#### Work request
Every single entry that follows must be copied exactly.

#### Information shown
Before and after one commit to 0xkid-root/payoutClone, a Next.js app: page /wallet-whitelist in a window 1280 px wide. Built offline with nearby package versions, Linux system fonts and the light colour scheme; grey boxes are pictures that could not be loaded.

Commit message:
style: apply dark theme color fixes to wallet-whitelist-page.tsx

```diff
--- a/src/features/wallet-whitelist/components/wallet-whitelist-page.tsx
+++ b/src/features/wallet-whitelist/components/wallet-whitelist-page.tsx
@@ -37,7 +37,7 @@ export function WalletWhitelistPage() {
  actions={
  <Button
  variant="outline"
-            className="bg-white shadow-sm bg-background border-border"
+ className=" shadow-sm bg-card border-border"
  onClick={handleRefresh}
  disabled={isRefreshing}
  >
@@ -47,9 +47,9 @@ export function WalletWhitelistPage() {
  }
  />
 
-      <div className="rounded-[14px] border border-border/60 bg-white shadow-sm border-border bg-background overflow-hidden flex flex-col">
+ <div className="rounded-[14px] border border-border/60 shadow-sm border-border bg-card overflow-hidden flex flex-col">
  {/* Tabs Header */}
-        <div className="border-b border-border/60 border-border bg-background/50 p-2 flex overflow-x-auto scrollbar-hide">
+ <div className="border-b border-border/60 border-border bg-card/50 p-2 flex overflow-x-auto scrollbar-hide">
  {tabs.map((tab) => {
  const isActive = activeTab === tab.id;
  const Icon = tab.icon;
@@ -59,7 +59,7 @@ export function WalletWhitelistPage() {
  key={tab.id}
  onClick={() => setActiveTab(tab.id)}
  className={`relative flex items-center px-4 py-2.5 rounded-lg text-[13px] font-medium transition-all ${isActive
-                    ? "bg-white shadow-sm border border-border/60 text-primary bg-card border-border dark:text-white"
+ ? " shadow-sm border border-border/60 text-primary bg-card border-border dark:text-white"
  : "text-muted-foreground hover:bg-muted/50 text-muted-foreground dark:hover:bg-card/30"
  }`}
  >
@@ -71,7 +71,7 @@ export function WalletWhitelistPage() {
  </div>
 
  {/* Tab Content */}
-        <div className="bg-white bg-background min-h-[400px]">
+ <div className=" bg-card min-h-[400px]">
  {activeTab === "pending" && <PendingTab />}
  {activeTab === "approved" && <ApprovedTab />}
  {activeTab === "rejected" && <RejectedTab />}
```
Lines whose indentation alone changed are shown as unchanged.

#### Problem solution
Before and after one commit to 0xkid-root/payoutClone, a Next.js app: page /wallet-whitelist in a window 1280 px wide. Built offline with nearby package versions, Linux system fonts and the light colour scheme; grey boxes are pictures that could not be loaded.

Commit message:
style: apply dark theme color fixes to wallet-whitelist-page.tsx

```diff
--- a/src/features/wallet-whitelist/components/wallet-whitelist-page.tsx
+++ b/src/features/wallet-whitelist/components/wallet-whitelist-page.tsx
@@ -37,7 +37,7 @@ export function WalletWhitelistPage() {
  actions={
  <Button
  variant="outline"
-            className="bg-white shadow-sm bg-background border-border"
+ className=" shadow-sm bg-card border-border"
  onClick={handleRefresh}
  disabled={isRefreshing}
  >
@@ -47,9 +47,9 @@ export function WalletWhitelistPage() {
  }
  />
 
-      <div className="rounded-[14px] border border-border/60 bg-white shadow-sm border-border bg-background overflow-hidden flex flex-col">
+ <div className="rounded-[14px] border border-border/60 shadow-sm border-border bg-card overflow-hidden flex flex-col">
  {/* Tabs Header */}
-        <div className="border-b border-border/60 border-border bg-background/50 p-2 flex overflow-x-auto scrollbar-hide">
+ <div className="border-b border-border/60 border-border bg-card/50 p-2 flex overflow-x-auto scrollbar-hide">
  {tabs.map((tab) => {
  const isActive = activeTab === tab.id;
  const Icon = tab.icon;
@@ -59,7 +59,7 @@ export function WalletWhitelistPage() {
  key={tab.id}
  onClick={() => setActiveTab(tab.id)}
  className={`relative flex items-center px-4 py-2.5 rounded-lg text-[13px] font-medium transition-all ${isActive
-                    ? "bg-white shadow-sm border border-border/60 text-primary bg-card border-border dark:text-white"
+ ? " shadow-sm border border-border/60 text-primary bg-card border-border dark:text-white"
  : "text-muted-foreground hover:bg-muted/50 text-muted-foreground dark:hover:bg-card/30"
  }`}
  >
@@ -71,7 +71,7 @@ export function WalletWhitelistPage() {
  </div>
 
  {/* Tab Content */}
-        <div className="bg-white bg-background min-h-[400px]">
+ <div className=" bg-card min-h-[400px]">
  {activeTab === "pending" && <PendingTab />}
  {activeTab === "approved" && <ApprovedTab />}
  {activeTab === "rejected" && <RejectedTab />}
```
Lines whose indentation alone changed are shown as unchanged.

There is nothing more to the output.